A very simple investment strategy, buying winners and selling losers, proved to be the best performing of all. With simplicity comes puzzlement: “In a well functioning market it ought not to work” say the authors of the study Paul Marsh, Mike Staunton and Elroy Dimson of the London Business School.
Called “momentum investing in equity markets”, the strategy delivers “striking” and “remarkably persistent” excess returns
The research, was published as part of ABN Amro’s latest Global Investment Returns Yearbookl. It examines the efficacy of systematic momentum investing; simply buying the stocks that had performed best over a prior time period and shorting those that had performed worst.
The team created two portfolios, one based on the 20 best-performing equities in the previous 12 months and the other the 20 worst performers using data on the UK’s 100 largest stocks since 1900. These portfolios were then re-calculated every month. The portfolio of winners produced compound annual returns of 15.2 per cent, turning £1 into more than £4.2m (€5.6m, $8.2m) by the end of 2007. In contrast, the portfolio of laggards returned just 4.5 per cent a year, turning £1 into £111.
The gulf was wider when the team used data from the entire London market since 1955; the portfolio based on the previous 12 month’s best-performing stocks returned 18.3 per cent a year, against 6.8 per cent for the erstwhile worst performers. The divide was starker when the portfolios were constructed on an equal-weighted, rather than market cap-weighted basis.
This momentum premium also appeared to hold abroad; it got positive returns from each of the 16 other countries they crunched post-2000 data for, with winners outperforming losers by 4 per cent a year in the US, 21 per cent in France and 39 per cent in Germany.
An investment approach based on this strategy would not be straightforward to execute.
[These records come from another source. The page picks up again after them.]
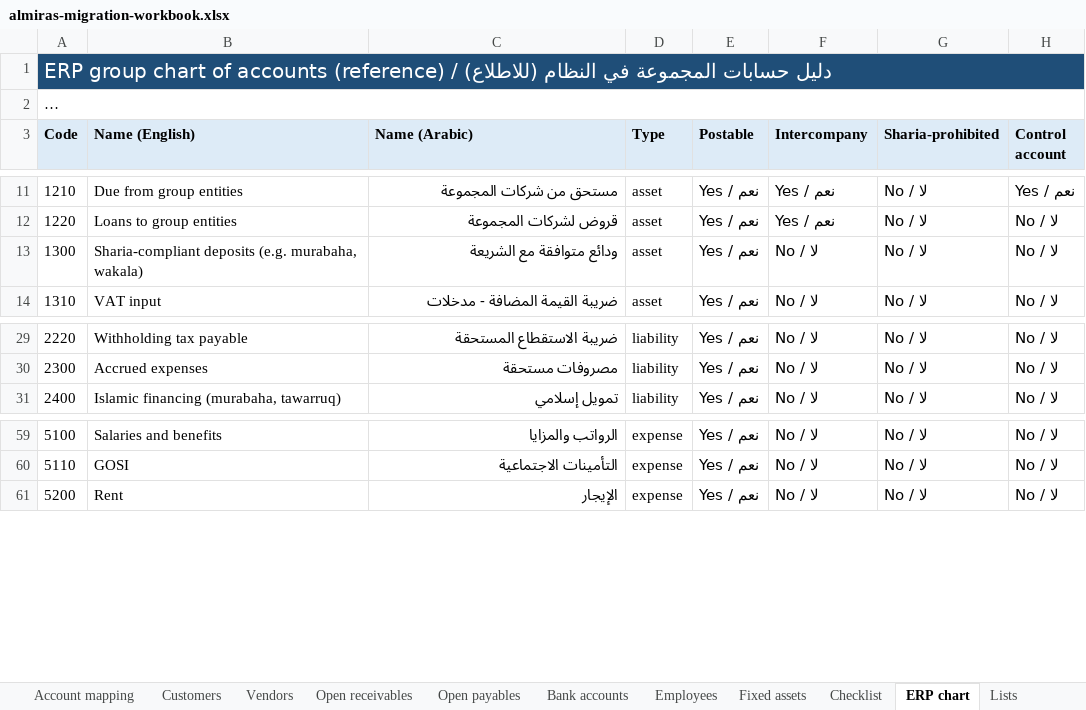
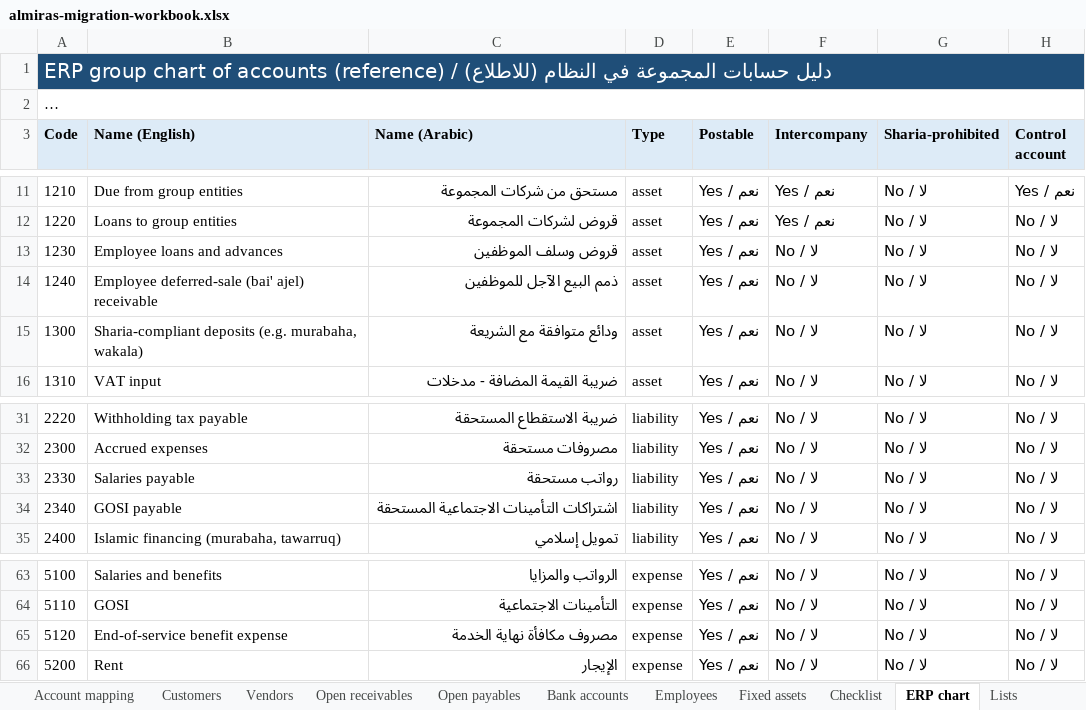
Before and after one commit to bmszamil/almiras-erp, an Excel workbook: docs/migration/almiras-migration-workbook.xlsx, sheet ERP chart, drawn as a sheet; only a part is shown, gaps mark what is left out; long unchanged cells end in …; values as stored, in another font and other column widths than the file's, no borders; the diff names each change by its address in the sheet, - before the commit and + after, or states it on an @@ line.

```diff
--- a/docs/migration/almiras-migration-workbook.xlsx (sheet ERP chart)
+++ b/docs/migration/almiras-migration-workbook.xlsx (sheet ERP chart)
+row 13: 1230 | Employee loans and advances | قروض وسلف الموظفين | asset | Yes / نعم | No / لا | No / لا | No / لا
+row 14: 1240 | Employee deferred-sale (bai' ajel) receivable | ذمم البيع الآجل للموظفين | asset | Yes / نعم | No / لا | No / لا | No / لا
+row 33: 2330 | Salaries payable | رواتب مستحقة | liability | Yes / نعم | No / لا | No / لا | No / لا
+row 34: 2340 | GOSI payable | اشتراكات التأمينات الاجتماعية المستحقة | liability | Yes / نعم | No / لا | No / لا | No / لا
+row 65: 5120 | End-of-service benefit expense | مصروف مكافأة نهاية الخدمة | expense | Yes / نعم | No / لا | No / لا | No / لا
```
Also changed, not shown: sheet Lists, 2 other files.
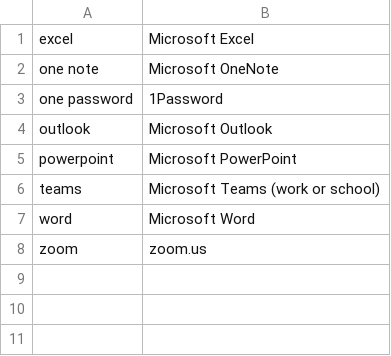
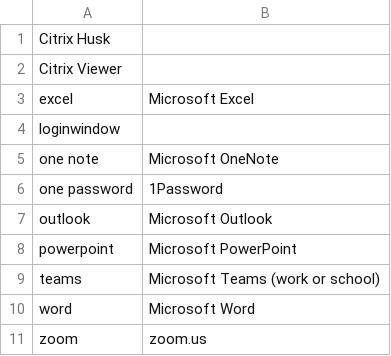
Before and after one commit to nriley/talon_community, a CSV file: core/app_switcher/app_name_overrides.mac.csv, drawn as a sheet; the diff names each change by its address in the sheet, - before the commit and + after, or states it on an @@ line.

Commit message:
Exclude apps from running list on Mac.

```diff
--- a/core/app_switcher/app_name_overrides.mac.csv
+++ b/core/app_switcher/app_name_overrides.mac.csv
+row 1: Citrix Husk
+row 2: Citrix Viewer
+row 4: loginwindow
```
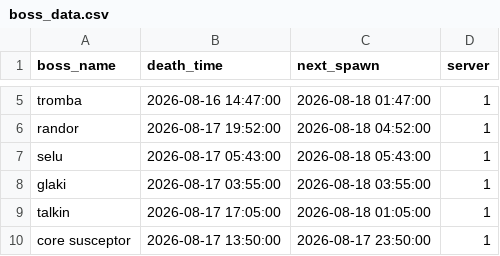
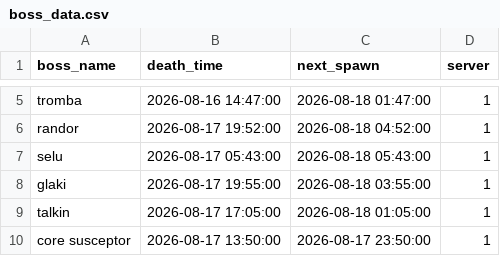
Before and after one commit to hieppron/l2m-data, a CSV file: boss_data.csv, drawn as a sheet; only a part is shown, gaps mark what is left out.

Commit message:
Auto-update: 21:08:25

```diff
--- a/boss_data.csv
+++ b/boss_data.csv
@@ -7,3 +7,3 @@ randor,2026-08-17 19:52:00,2026-08-18 04:52:00,1
 selu,2026-08-17 05:43:00,2026-08-18 05:43:00,1
-glaki,2026-08-17 03:55:00,2026-08-18 03:55:00,1
+glaki,2026-08-17 19:55:00,2026-08-18 03:55:00,1
 talkin,2026-08-17 17:05:00,2026-08-18 01:05:00,1
```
The research found portfolios need to be turned over regularly, adding to transaction costs, while smaller stocks may be difficult to short.
The academics argue it has widespread repercussions, with virtually every investment manager either betting in favour of momentum – from trendfollowing hedge fund managers to long-only managers who let winners run while cutting losers and engaging in “window dressing” of their portfolio – or, in the shape of small cap or value investors, betting against it.
“Every investor we have come across has, explicitly or implicitly, used a momentum or counter-momentum strategy,” said Prof Marsh. “[Consequently] people can look like a genius by accident or they can look a fool when they are quite smart.
“Active managers who ignore the momentum effect do so at their peril.”
The findings appear to run counter to a welter of studies, including the ABN yearbook, which suggest that small cap and value strategies tend to outperform over time, adding to the mystery.
Source: Ignore momentum at your peril by Steve Johnson, Financial Times